SUZANNE B. CONLON, UNITED STATES DISTRICT JUDGE
This is a breach of contract action between the University of Chicago and Patrick Holert, a former student in the University's Graduate School of Business. The case arises from Holert's expulsion from the University for allegedly engaging in a "systematic, prolonged and premeditated pattern of harassment" of another student in the Graduate School of Business. Holert seeks a mandatory injunction compelling the University to rescind his expulsion and to award him a Master of Business Administration ("M.B.A.") degree retroactive to June 9, 1989, his scheduled graduation date. In addition, Holert seeks damages for financial losses and humiliation.
A bench trial was conducted on November 19 and 20, 1990. After hearing the testimony of the witnesses and the arguments of counsel, and reviewing the agreed statement of uncontested facts appended to the final pretrial order, the exhibits, deposition excerpts, and proposed findings submitted by both parties, the court enters the following findings of fact and conclusions of law pursuant to Rule 52(a) of the Federal Rules of Civil Procedure.
1. Defendant University of Chicago ("the University") is a not-for-profit corporation duly organized and existing under the laws of the State of Illinois, with its principal place of business located in Chicago, Illinois.

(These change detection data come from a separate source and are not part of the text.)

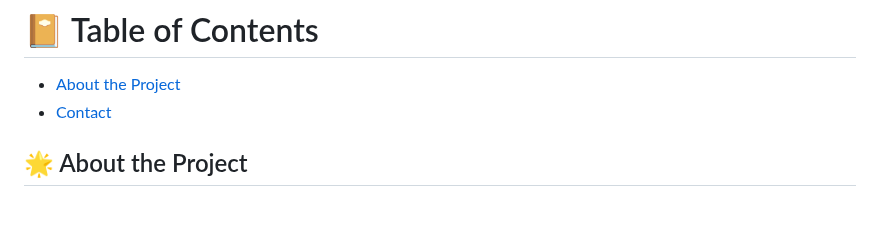
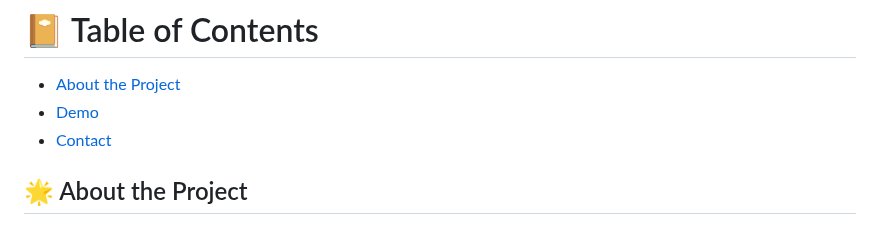
Before and after one commit to welocaltoast/advocate.ai, a Markdown page: README.md, the part around the change. GitHub-like rendering.

```diff
--- a/README.md
+++ b/README.md
@@ -14,6 +14,7 @@
 # :notebook_with_decorative_cover: Table of Contents
 
 - [About the Project](#star2-about-the-project)
+- [Demo](#demo)
 - [Contact](#handshake-contact)
 
 
```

3. The fees and expenses Holert incurred in pursuing his M.B.A. degree at the University exceed $ 50,000.
4. The University is an institution of higher learning. Among its divisions is the Graduate School of Business, which is empowered to grant M.B.A. degrees.
5. A contractual relationship was created between the parties when the University accepted Holert's application into its M.B.A. program in the 1987 autumn quarter.
6. Holert completed 17 of the 20 required courses for an M.B.A. degree prior to the 1989 spring quarter; Holert was scheduled to receive an M.B.A. degree with honors on June 9, 1989.
7. The University refused to award Holert an M.B.A. degree because charges were pending against him before a Graduate School of Business faculty disciplinary committee.
8. Holert and the University agreed to an expedited resolution of the disciplinary committee charges.
9. On August 21, 1989, the University notified Holert that he was retroactively expelled as of March 27, 1989, that he would not receive credit for his 1989 spring quarter courses, and that he would not be awarded an M.B.A. degree. Pl.Ex. 67.
10. Some of the contractual terms and conditions between Holert and the University were embodied in the Graduate School of Business' Announcements catalog and its Dean of Students Handbook, as well as in the University's Student Information Manual.
11. The Announcements catalog specified that an M.B.A. candidate must satisfactorily complete 20 courses in the Graduate School of Business to earn a degree. The catalog also provides that all University students agree to abide by the University's rules set forth in the Student Information Manual. The manual is given to all University students upon matriculation.
12. The 1988-1989 edition of the Student Information Manual provided in relevant part:
Personal abuse, whether oral or written, exceeds the bounds of appropriate discourse and civil conduct. An individual who harasses another because of his or her race, sex, sexual orientation, ethnic background, religion, expression of opinion, or any other factor irrelevant to participation in the free exchange of ideas may be made subject to the grievance and student disciplinary procedures [described in the manual].
13. Sherry Jarrell, a Ph.D. candidate, first notified the Graduate School of Business of alleged harassment by Holert and two other M.B.A. students, Valerie Wakahiro and William Orr, in April 1989. Holert and Jarrell lived in adjoining apartments in the University's residential apartment building located at 5110 S. Kenwood Avenue in Chicago. Orr and Wakahiro, who lived together, were Holert's friends; Orr and Wakahiro did not personally know Jarrell.
14. The alleged harassment included pounding on the common wall between Jarrell's and Holert's apartments, yelling obscenities and threats through the common wall,
abusive telephone calls, as well as mail theft and the illegal use of Jarrell's credit cards stolen from her mailbox.
15. Jarrell was dating George Easton, an assistant professor in the Graduate School of Business. On April 21, 1989, Easton filed a charge against Holert for leaving a threatening message on Easton's answering machine; Easton also complained about threats to Jarrell through a common wall between Jarrell's and Holert's apartments and harassing telephone calls to Jarrell. Pl.Ex. 8. Holert responded in a letter dated April 27, 1989, by denying the charges. Pl.Ex. 9. In his response, Holert stated that,
I have never contacted Ms. Jarrell by telephone and I do not know her ...